This article demonstrates that notions of "global citizenship", as communicated beyond academic debates in political theory and sociology, can be situated within two overarching discourses: a civic republican discourse that emphasizes concepts such as awareness, responsibility, participation and cross-cultural empathy, and a libertarian discourse that emphasizes international mobility and competitiveness. Within each of these discourses, multiple understandings of citizen voice can be identified. Exploring how myriad ways of thinking related to "global citizenship" are springing forth in public debate serves to illustrate new ways in which a wide variety of political, social and economic actors are reflecting upon the meaning of voice and citizenship in the context of increasing public recognition of global interdependence. Not only has "global citizenship" emerged as a variant within the concept of citizenship, but the concept of "global citizenship" contains many variants and sources of internal division.
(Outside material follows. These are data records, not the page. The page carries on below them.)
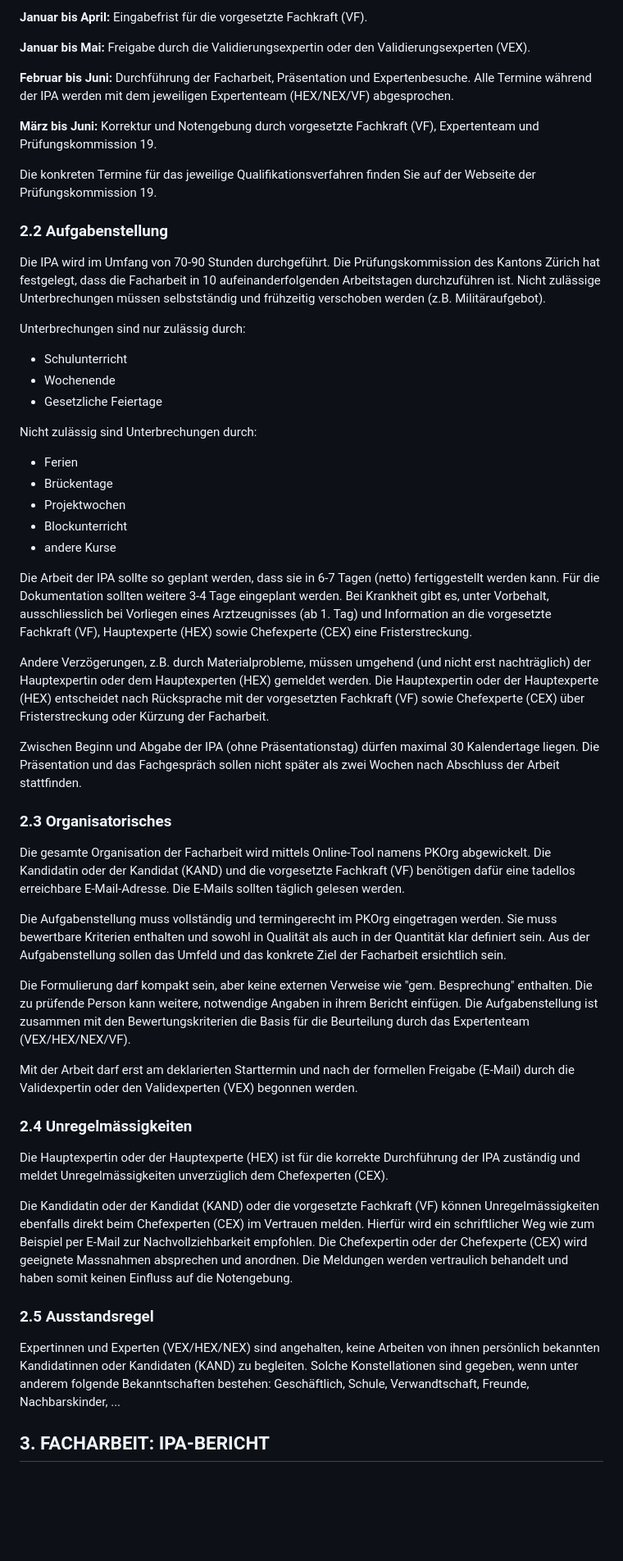
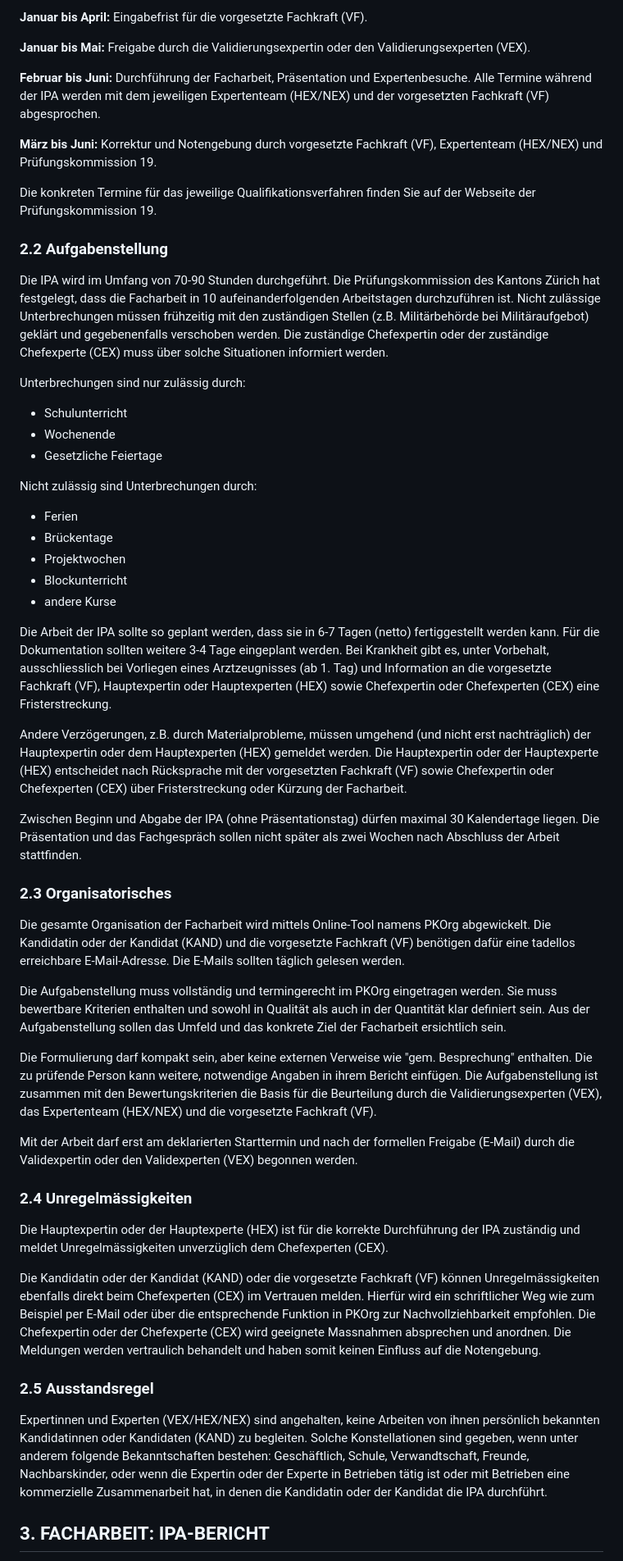
Before and after one commit to pk19-ch/ipa-qv-leitfaden, a Markdown page: README.md, the part around the change printed below. Shown: that part at 82% size. Rendered like a GitHub page; blank space fills up the shorter version.

```diff
--- a/README.md
+++ b/README.md
@@ -69,16 +69,16 @@ Eingabefrist für die vorgesetzte Fachkraft (VF).
 Freigabe durch die Validierungsexpertin oder den Validierungsexperten (VEX).
 
 **Februar bis Juni:**
-Durchführung der Facharbeit, Präsentation und Expertenbesuche. Alle Termine während der IPA werden mit dem jeweiligen Expertenteam (HEX/NEX/VF) abgesprochen.
+Durchführung der Facharbeit, Präsentation und Expertenbesuche. Alle Termine während der IPA werden mit dem jeweiligen Expertenteam (HEX/NEX) und der vorgesetzten Fachkraft (VF) abgesprochen.
 
 **März bis Juni:**
-Korrektur und Notengebung durch vorgesetzte Fachkraft (VF), Expertenteam und Prüfungskommission 19.
+Korrektur und Notengebung durch vorgesetzte Fachkraft (VF), Expertenteam (HEX/NEX) und Prüfungskommission 19.
 
 Die konkreten Termine für das jeweilige Qualifikationsverfahren finden Sie auf der Webseite der Prüfungskommission 19.
 
 ### 2.2 Aufgabenstellung
 
-Die IPA wird im Umfang von 70-90 Stunden durchgeführt. Die Prüfungskommission des Kantons Zürich hat festgelegt, dass die Facharbeit in 10 aufeinanderfolgenden Arbeitstagen durchzuführen ist. Nicht zulässige Unterbrechungen müssen selbstständig und frühzeitig verschoben werden (z.B. Militäraufgebot).
+Die IPA wird im Umfang von 70-90 Stunden durchgeführt. Die Prüfungskommission des Kantons Zürich hat festgelegt, dass die Facharbeit in 10 aufeinanderfolgenden Arbeitstagen durchzuführen ist. Nicht zulässige Unterbrechungen müssen frühzeitig mit den zuständigen Stellen (z.B. Militärbehörde bei Militäraufgebot) geklärt und gegebenenfalls verschoben werden. Die zuständige Chefexpertin oder der zuständige Chefexperte (CEX) muss über solche Situationen informiert werden.
 
 Unterbrechungen sind nur zulässig durch:
 - Schulunterricht
@@ -92,9 +92,9 @@ Nicht zulässig sind Unterbrechungen durch:
 - Blockunterricht
 - andere Kurse
 
-Die Arbeit der IPA sollte so geplant werden, dass sie in 6-7 Tagen (netto) fertiggestellt werden kann. Für die Dokumentation sollten weitere 3-4 Tage eingeplant werden. Bei Krankheit gibt es, unter Vorbehalt, ausschliesslich bei Vorliegen eines Arztzeugnisses (ab 1. Tag) und Information an die vorgesetzte Fachkraft (VF), Hauptexperte (HEX) sowie Chefexperte (CEX) eine Fristerstreckung.
+Die Arbeit der IPA sollte so geplant werden, dass sie in 6-7 Tagen (netto) fertiggestellt werden kann. Für die Dokumentation sollten weitere 3-4 Tage eingeplant werden. Bei Krankheit gibt es, unter Vorbehalt, ausschliesslich bei Vorliegen eines Arztzeugnisses (ab 1. Tag) und Information an die vorgesetzte Fachkraft (VF), Hauptexpertin oder Hauptexperten (HEX) sowie Chefexpertin oder Chefexperten (CEX) eine Fristerstreckung.
 
-Andere Verzögerungen, z.B. durch Materialprobleme, müssen umgehend (und nicht erst nachträglich) der Hauptexpertin oder dem Hauptexperten (HEX) gemeldet werden. Die Hauptexpertin oder der Hauptexperte (HEX) entscheidet nach Rücksprache mit der vorgesetzten Fachkraft (VF) sowie Chefexperte (CEX) über Fristerstreckung oder Kürzung der Facharbeit.
+Andere Verzögerungen, z.B. durch Materialprobleme, müssen umgehend (und nicht erst nachträglich) der Hauptexpertin oder dem Hauptexperten (HEX) gemeldet werden. Die Hauptexpertin oder der Hauptexperte (HEX) entscheidet nach Rücksprache mit der vorgesetzten Fachkraft (VF) sowie Chefexpertin oder Chefexperten (CEX) über Fristerstreckung oder Kürzung der Facharbeit.
 
 Zwischen Beginn und Abgabe der IPA (ohne Präsentationstag) dürfen maximal 30 Kalendertage liegen. Die Präsentation und das Fachgespräch sollen nicht später als zwei Wochen nach Abschluss der Arbeit stattfinden.
 
@@ -104,7 +104,7 @@ Die gesamte Organisation der Facharbeit wird mittels Online-Tool namens PKOrg ab
 
 Die Aufgabenstellung muss vollständig und termingerecht im PKOrg eingetragen werden. Sie muss bewertbare Kriterien enthalten und sowohl in Qualität als auch in der Quantität klar definiert sein. Aus der Aufgabenstellung sollen das Umfeld und das konkrete Ziel der Facharbeit ersichtlich sein.
 
-Die Formulierung darf kompakt sein, aber keine externen Verweise wie "gem. Besprechung" enthalten. Die zu prüfende Person kann weitere, notwendige Angaben in ihrem Bericht einfügen. Die Aufgabenstellung ist zusammen mit den Bewertungskriterien die Basis für die Beurteilung durch das Expertenteam (VEX/HEX/NEX/VF).
+Die Formulierung darf kompakt sein, aber keine externen Verweise wie "gem. Besprechung" enthalten. Die zu prüfende Person kann weitere, notwendige Angaben in ihrem Bericht einfügen. Die Aufgabenstellung ist zusammen mit den Bewertungskriterien die Basis für die Beurteilung durch die Validierungsexperten (VEX), das Expertenteam (HEX/NEX) und die vorgesetzte Fachkraft (VF).
 
 Mit der Arbeit darf erst am deklarierten Starttermin und nach der formellen Freigabe (E-Mail) durch die Validexpertin oder den Validexperten (VEX) begonnen werden.
 
@@ -112,11 +112,11 @@ Mit der Arbeit darf erst am deklarierten Starttermin und nach der formellen Frei
 
 Die Hauptexpertin oder der Hauptexperte (HEX) ist für die korrekte Durchführung der IPA zuständig und meldet Unregelmässigkeiten unverzüglich dem Chefexperten (CEX).
 
-Die Kandidatin oder der Kandidat (KAND) oder die vorgesetzte Fachkraft (VF) können Unregelmässigkeiten ebenfalls direkt beim Chefexperten (CEX) im Vertrauen melden. Hierfür wird ein schriftlicher Weg wie zum Beispiel per E-Mail zur Nachvollziehbarkeit empfohlen. Die Chefexpertin oder der Chefexperte (CEX) wird geeignete Massnahmen absprechen und anordnen. Die Meldungen werden vertraulich behandelt und haben somit keinen Einfluss auf die Notengebung.
+Die Kandidatin oder der Kandidat (KAND) oder die vorgesetzte Fachkraft (VF) können Unregelmässigkeiten ebenfalls direkt beim Chefexperten (CEX) im Vertrauen melden. Hierfür wird ein schriftlicher Weg wie zum Beispiel per E-Mail oder über die entsprechende Funktion in PKOrg zur Nachvollziehbarkeit empfohlen. Die Chefexpertin oder der Chefexperte (CEX) wird geeignete Massnahmen absprechen und anordnen. Die Meldungen werden vertraulich behandelt und haben somit keinen Einfluss auf die Notengebung.
 
 ### 2.5 Ausstandsregel
 
-Expertinnen und Experten (VEX/HEX/NEX) sind angehalten, keine Arbeiten von ihnen persönlich bekannten Kandidatinnen oder Kandidaten (KAND) zu begleiten. Solche Konstellationen sind gegeben, wenn unter anderem folgende Bekanntschaften bestehen: Geschäftlich, Schule, Verwandtschaft, Freunde, Nachbarskinder, ...
+Expertinnen und Experten (VEX/HEX/NEX) sind angehalten, keine Arbeiten von ihnen persönlich bekannten Kandidatinnen oder Kandidaten (KAND) zu begleiten. Solche Konstellationen sind gegeben, wenn unter anderem folgende Bekanntschaften bestehen: Geschäftlich, Schule, Verwandtschaft, Freunde, Nachbarskinder, oder wenn die Expertin oder der Experte in Betrieben tätig ist oder mit Betrieben eine kommerzielle Zusammenarbeit hat, in denen die Kandidatin oder der Kandidat die IPA durchführt.
 
 ## 3. FACHARBEIT: IPA-BERICHT
 
```
Also changed, not shown: other parts of README.md (+29 -24 lines).
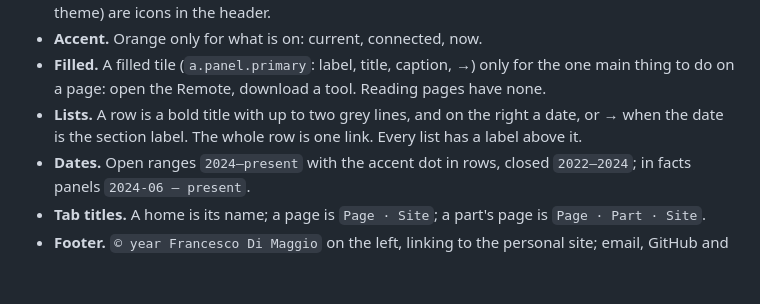
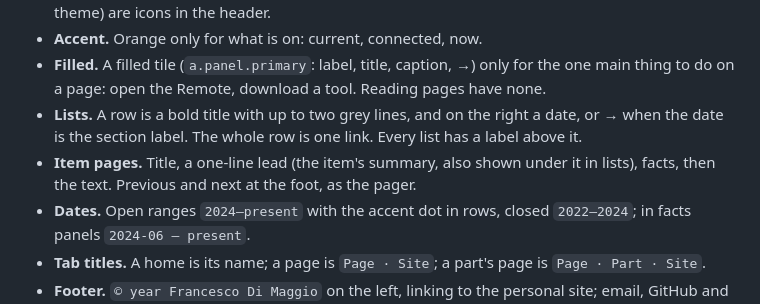
Before and after one commit to francesco-di-maggio/style, a Markdown page: README.md, the part around the change. Rendered like a GitHub page; blank space fills up the shorter version.

Commit message:
README: item pages and the pager

```diff
--- a/README.md
+++ b/README.md
@@ -37,6 +37,7 @@ A change that keeps every site intact goes into `v1`. A change that would break
 - **Accent.** Orange only for what is on: current, connected, now.
 - **Filled.** A filled tile (`a.panel.primary`: label, title, caption, →) only for the one main thing to do on a page: open the Remote, download a tool. Reading pages have none.
 - **Lists.** A row is a bold title with up to two grey lines, and on the right a date, or → when the date is the section label. The whole row is one link. Every list has a label above it.
+- **Item pages.** Title, a one-line lead (the item's summary, also shown under it in lists), facts, then the text. Previous and next at the foot, as the pager.
 - **Dates.** Open ranges `2024–present` with the accent dot in rows, closed `2022–2024`; in facts panels `2024-06 – present`.
 - **Tab titles.** A home is its name; a page is `Page · Site`; a part's page is `Page · Part · Site`.
 - **Footer.** `© year Francesco Di Maggio` on the left, linking to the personal site; email, GitHub and LinkedIn on the right.
```
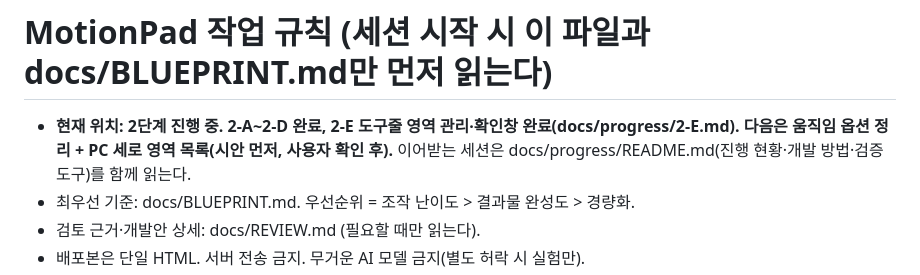
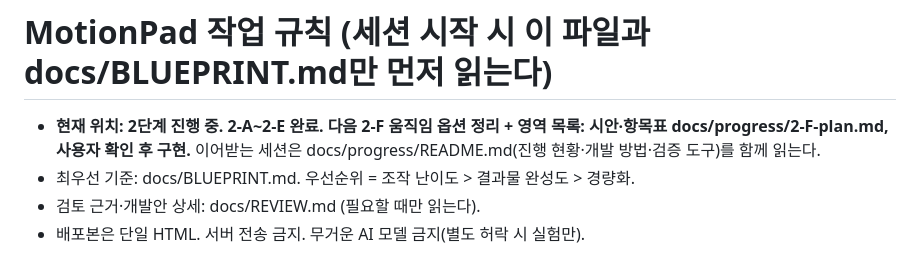
Before and after one commit to byotte/motionpad, a Markdown page: CLAUDE.md, the part around the change. Drawn GitHub-style.

Commit message:
2-F 시안: 움직임 옵션 정리·영역 목록(PC 세로·폰 가로), 항목 대응표
Co-Authored-By: Claude Opus 5.5 <noreply@anthropic.com>
Claude-Session: https://claude.ai/code/session_01MXKXtSujweeuSRoCUPHbrx

```diff
--- a/CLAUDE.md
+++ b/CLAUDE.md
@@ -1,5 +1,5 @@
 # MotionPad 작업 규칙 (세션 시작 시 이 파일과 docs/BLUEPRINT.md만 먼저 읽는다)
-- **현재 위치: 2단계 진행 중. 2-A~2-D 완료, 2-E 도구줄 영역 관리·확인창 완료(docs/progress/2-E.md). 다음은 움직임 옵션 정리 + PC 세로 영역 목록(시안 먼저, 사용자 확인 후).** 이어받는 세션은 docs/progress/README.md(진행 현황·개발 방법·검증 도구)를 함께 읽는다.
+- **현재 위치: 2단계 진행 중. 2-A~2-E 완료. 다음 2-F 움직임 옵션 정리 + 영역 목록: 시안·항목표 docs/progress/2-F-plan.md, 사용자 확인 후 구현.** 이어받는 세션은 docs/progress/README.md(진행 현황·개발 방법·검증 도구)를 함께 읽는다.
 - 최우선 기준: docs/BLUEPRINT.md. 우선순위 = 조작 난이도 > 결과물 완성도 > 경량화.
 - 검토 근거·개발안 상세: docs/REVIEW.md (필요할 때만 읽는다).
 - 배포본은 단일 HTML. 서버 전송 금지. 무거운 AI 모델 금지(별도 허락 시 실험만).
```
Also changed, not shown: docs/progress/2-F-plan.md (added, +34 -0 lines), docs/progress/img/2f-mock.png (added).
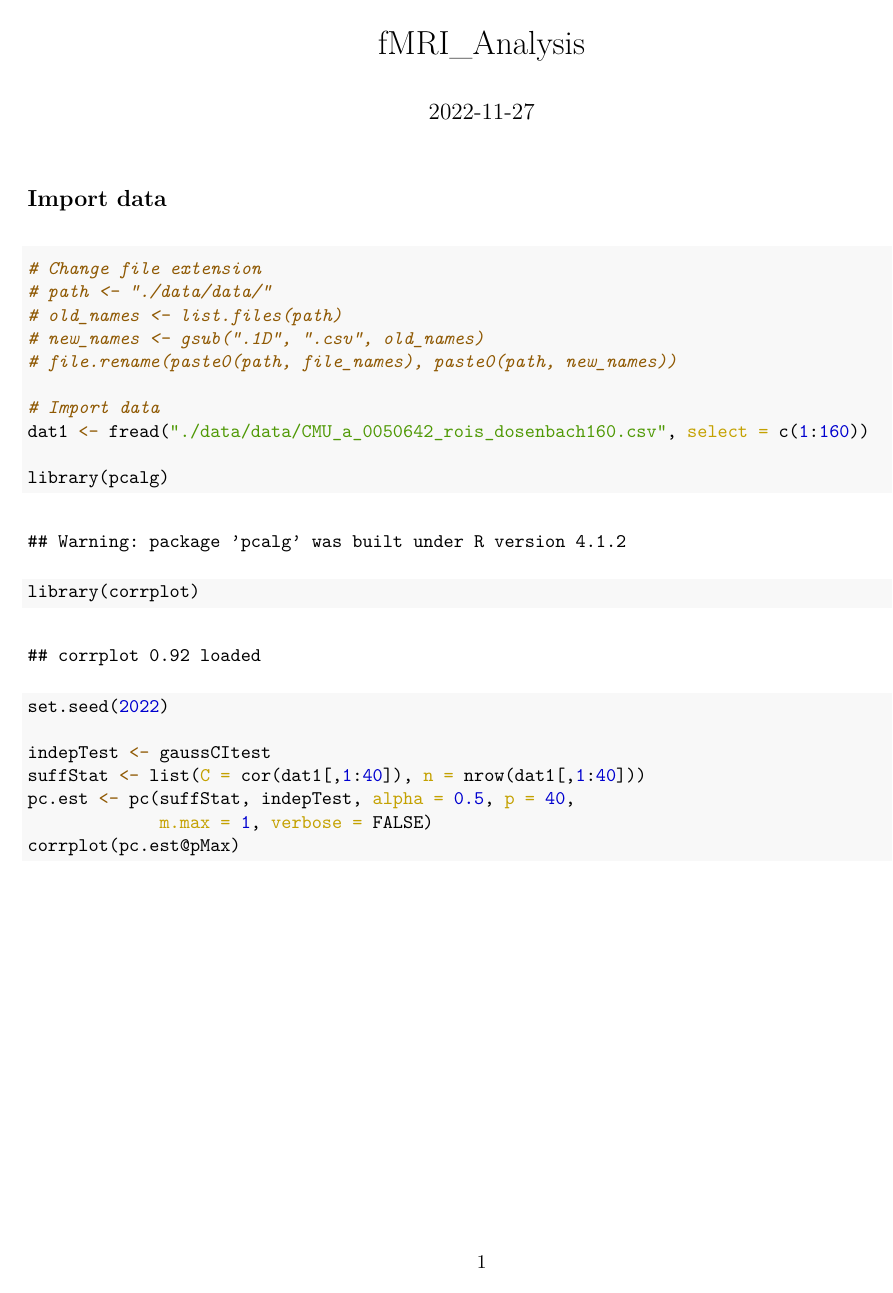
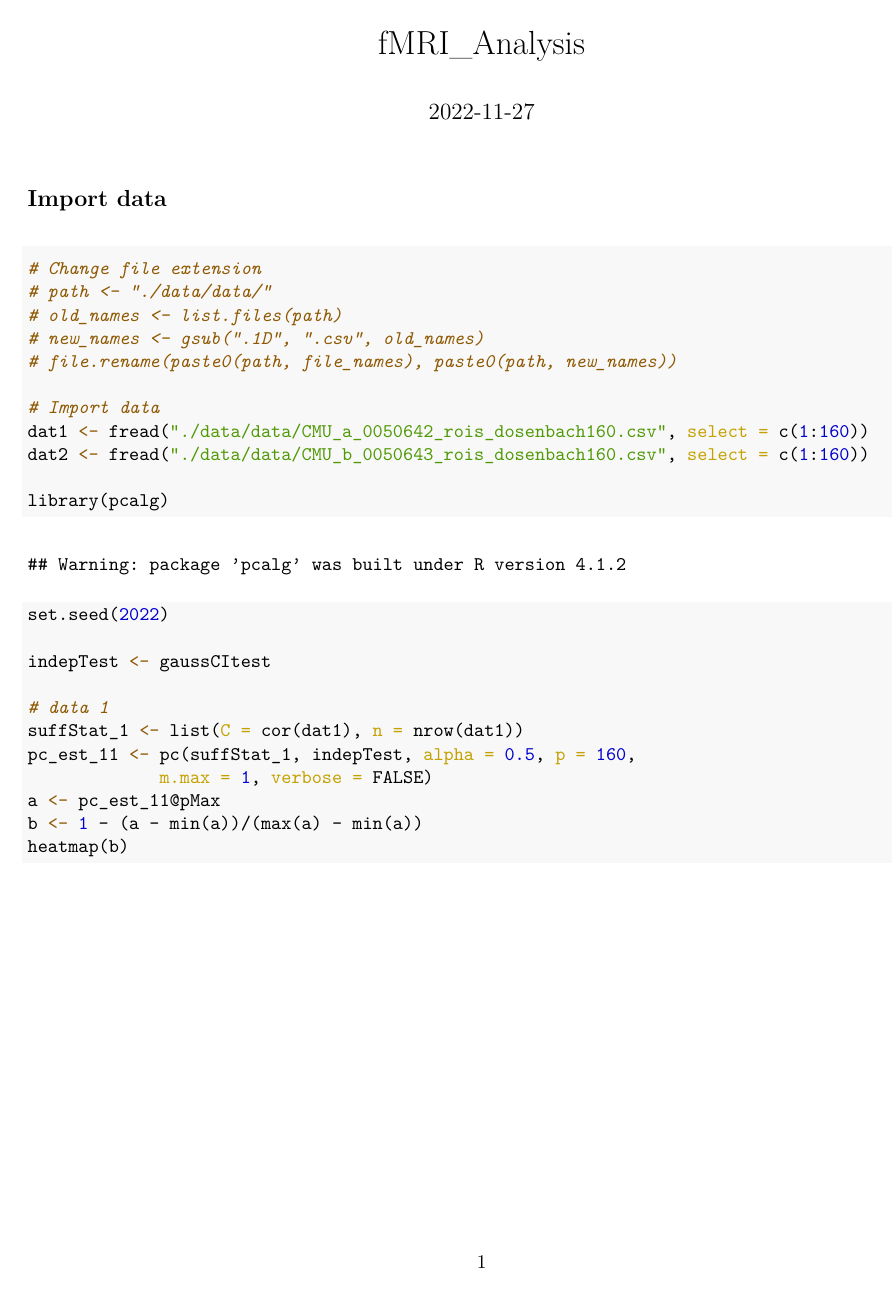
Before and after one commit to Wu00000/P8124_Final_Project, an R Markdown document (fMRI_analysis.Rmd): page 1 of 3. The pictures show the output file fMRI_analysis.pdf that the author committed with the source.

Commit message:
try pc, fci...

```diff
--- a/fMRI_analysis.Rmd
+++ b/fMRI_analysis.Rmd
@@ -22,14 +22,18 @@ knitr::opts_chunk$set(echo = TRUE)
 
 # Import data
 dat1 <- fread("./data/data/CMU_a_0050642_rois_dosenbach160.csv", select = c(1:160))
+dat2 <- fread("./data/data/CMU_b_0050643_rois_dosenbach160.csv", select = c(1:160))
 
 library(pcalg)
-library(corrplot)
 set.seed(2022)
 
 indepTest <- gaussCItest
-suffStat <- list(C = cor(dat1[,1:40]), n = nrow(dat1[,1:40]))
-pc.est <- pc(suffStat, indepTest, alpha = 0.5, p = 40,
+
+# data 1
+suffStat_1 <- list(C = cor(dat1), n = nrow(dat1))
+pc_est_11 <- pc(suffStat_1, indepTest, alpha = 0.5, p = 160,
              m.max = 1, verbose = FALSE)
-corrplot(pc.est@pMax)
+a <- pc_est_11@pMax
+b <- 1 - (a - min(a))/(max(a) - min(a))
+heatmap(b)
 
```
Also changed, not shown: fMRI_analysis.pdf, fMRI_analysis.Rmd (16 more changed lines).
How the concept of "global citizenship" continues to evolve in public discourse, especially in response to watershed events, promises to remain a fruitful line of inquiry for years to come.
All Science Journal Classification (ASJC) codes
- Geography, Planning and Development
- Political Science and International Relations